Chilean rescuers yesterday reinforced an escape shaft to hoist 33 miners to freedom two months after they were trapped deep underground in a cave-in, as a stunning survival story that gripped the world nears its climax.
Engineers finished drilling a nearly 625m shaft just wider than a man’s shoulders to evacuate the men, and the miners used explosives to make room for a special capsule dubbed “Phoenix” that will hoist them one at a time to the surface.
The rescuers were inserting metal tubes to line the first 100m of the duct to strengthen it, and the government expects to start the evacuation on Wednesday in one of the most complex rescue attempts in mining history.

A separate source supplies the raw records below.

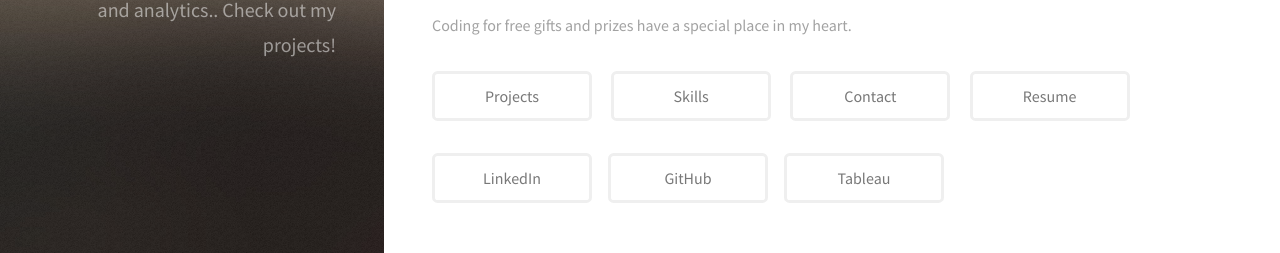
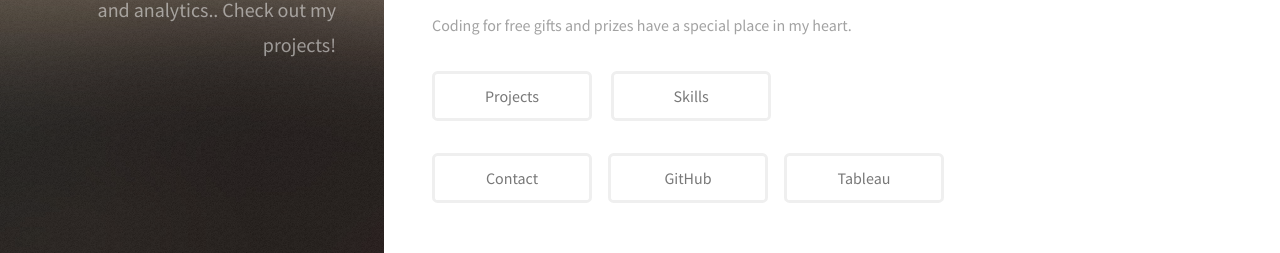
Before and after one commit to Karthik482/karthik, a plain HTML site: page index.html in a window 1280 px wide. Shown: the part 401-654 px from the top of the page. Drawn offline with Linux system fonts and the light colour scheme.

Commit message:
Update index.html

```diff
--- a/index.html
+++ b/index.html
@@ -76,8 +76,7 @@
 							<li><a href="#three" class="button">Contact</a></li>
 						</ul>
 						<ul class="actions two">
-							<li><a href="images/karthik_resume_chevu.doc" target="_blank" class="button">Resume</a></li
-							><li><a href="https://www.linkedin.com/in/karthik-chevuru/" target="_blank" class="button">LinkedIn</a></li
+							</li
 							><li><a href="https://github.com/Karthik482" target="_blank" class="button">GitHub</a></li
 							><li><a href="https://public.tableau.com/profile/karthik.chevuru#!/" target="_blank" class="button">Tableau</a></li>
 						</ul>
```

Spontaneous celebrations broke out across Chile on Saturday as news of the drilling breakthrough spread, with horns honking in the capital Santiago and flags waved in towns across a country still recovering from the ravages of a massive Feb. 27 earthquake.
The mens’ relatives — who danced, sang, cheered and sobbed when the drill broke through 65 days after the Aug. 5 collapse at the small gold and copper mine in Chile’s far northern Atacama desert — could barely wait.
“I have held back tears until now, but the joy is now too great,” said Cristina Nunez, whose husband Claudio Nunez is among the trapped. “I’m so happy he will be with us by my daughter’s birthday.”
Among the families is weeks-old infant Esperanza, or “Hope,” whose father is trapped miner Ariel Ticona. Ticona’s wife, Elizabeth, named the child after the makeshift camp erected at the mine.
Ticona saw the birth on a video sent down a narrow bore hole that served as an umbilical cord to pass water and food to keep the men alive during the ordeal, and yearns to hold his daughter for the first time.
Once the men are winched to the surface, they will be given -astronaut-style medical checks in a field hospital set up at the mine. They will then be able to spend some time with their families, before being flown by helicopter to nearby Copiapo to be stabilized at another hospital.
After spending so long below ground in a humid, dimly lit tunnel, their eyesight will need time to adjust.
“They will come to the surface with their eyes closed and will immediately put on dark glasses which will protect them from the light,” Chilean Health Minister Jaime Manalich said. “They will keep them on night and day ... until they get used to natural light.”
The miners are in remarkably good health, although some have developed skin infections.
The government brought in a team of experts from the US NASA space agency to help keep the men mentally and physically fit during the protracted rescue operation. The men had lost an estimated 10kg each in the 17 days before they were found.
For two months the miners have endured 90 percent humidity and intermittent supplies of food and water, while having to clear part of the mine shaft to ensure their imminent rescue runs as smoothly as possible.
In terms of physical health, the men have done well, taking part in an exercise regime designed to improve their fitness in preparation for the grueling one-hour trip that each one will soon take back to the surface.
However, their mental health is a different issue. Doctors have warned that depression is a serious risk in the wake of the long period of isolation and constant darkness that the men have been through. Extended periods of darkness interrupt the circadian rhythm, the day-night cycle that controls human body clocks. As a result, the miners may experience intense fatigue similar to that felt by travelers suffering from jet lag.